Thus, the movie’s ending comes up as a genuine surprise, even though, in a sense, it should be perfectly predictable. Accordingly, T3 boasts the courage of its convictions, and functions not as merely as another “terminators stalking in the past” story, but as a turning point for the entire franchise.  I have always felt that this approach grants the film a level of artistic integrity that you don’t always find in a second sequel, and which deserves some praise.

And what an ending the movie depicts! Terminator 3: Rise of the Machines ends in a blaze of glory as Judgment Day arrives and nothing can be done to stop it. The twilight of human dominance over the Earth is, paradoxically, beautiful, and lyrically visualized.
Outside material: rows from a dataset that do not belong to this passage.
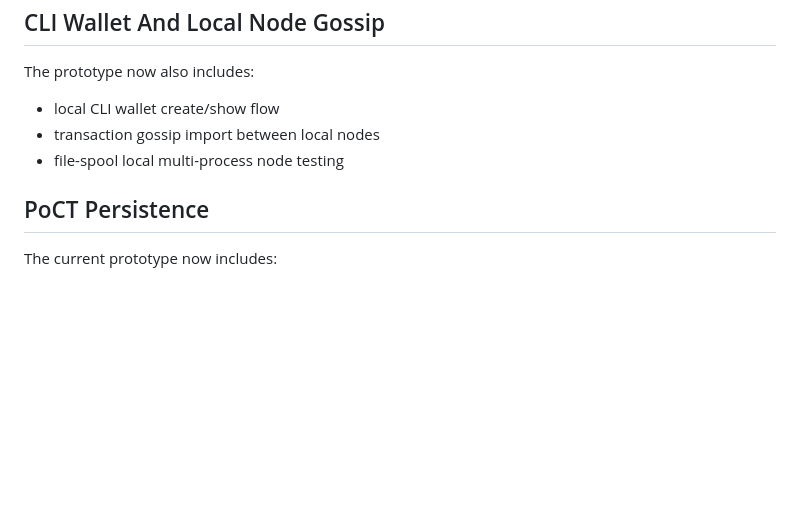
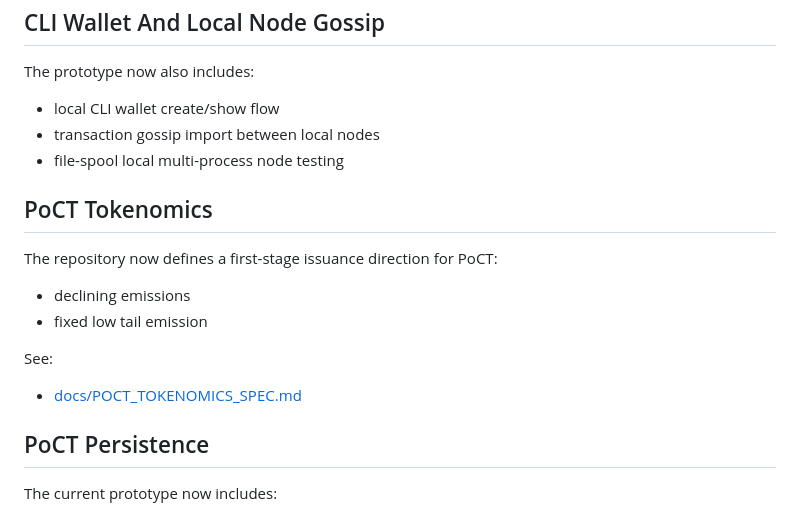
Before and after one commit to papasop/zk_structure, a Markdown page: README.md, the part around the change. Rendered like a GitHub page; blank space fills up the shorter version.

Commit message:
docs: add first-stage tokenomics spec

```diff
--- a/README.md
+++ b/README.md
@@ -202,6 +202,17 @@ The prototype now also includes:
 - transaction gossip import between local nodes
 - file-spool local multi-process node testing
 
+## PoCT Tokenomics
+
+The repository now defines a first-stage issuance direction for PoCT:
+
+- declining emissions
+- fixed low tail emission
+
+See:
+
+- [docs/POCT_TOKENOMICS_SPEC.md](/Users/bai/Documents/New%20project/zk_structure/docs/POCT_TOKENOMICS_SPEC.md)
+
 ## PoCT Persistence
 
 The current prototype now includes:
```
Also changed, not shown: docs/POCT_TOKENOMICS_SPEC.md (added, +198 -0 lines).
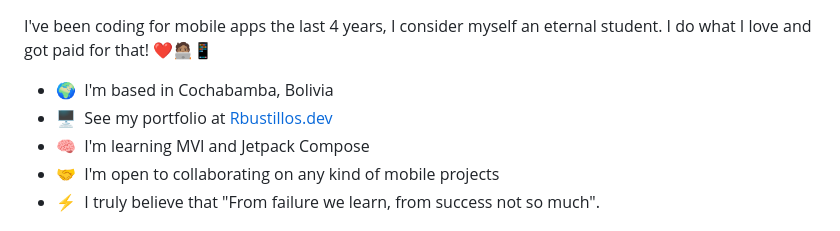
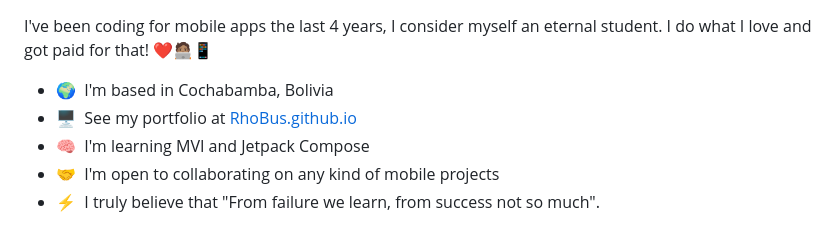
Before and after one commit to RhoBus/rhobus.github.io, a Markdown page: README.md, the part around the change. Drawn GitHub-style.

Commit message:
chore(readme): modify old link account

```diff
--- a/README.md
+++ b/README.md
@@ -5,7 +5,7 @@
 I've been coding for mobile apps the last 4 years, I consider myself an eternal student. I do what I love and got paid for that! ❤️🧑🏽‍💻📱
 
 *   🌍  I'm based in Cochabamba, Bolivia
-*   🖥️  See my portfolio at [Rbustillos.dev](http://rbustillos.dev)
+*   🖥️  See my portfolio at [RhoBus.github.io](http://RhoBus.github.io)
 *   🧠  I'm learning MVI and Jetpack Compose
 *   🤝  I'm open to collaborating on any kind of mobile projects
 *   ⚡  I truly believe that "From failure we learn, from success not so much".
```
You get a lump in your throat watching it, and can’t quite believe your eyes.

Uniquely, this denouement also offers the movie series a new thematic approach to understanding “fate,” which has proven one of the key elements of the franchise.  If previous entries lived by the motto “no fate what you make,” Terminator 3 makes one consider the not entirely pleasant idea that some destinies are simply meant to be and cannot be changed. You may be able to delay or forestall those destinies, but what was meant to be…will be.

Also on the positive side of the ledger, Kristanna Loken is highly-effective as the T-X, an upgraded Terminator model who can over-power and co-opt other machines, transforming them into allies.  This Terminatrix can also sample DNA through “taste” and even inflate her cleavage so as to distract leering male police officers.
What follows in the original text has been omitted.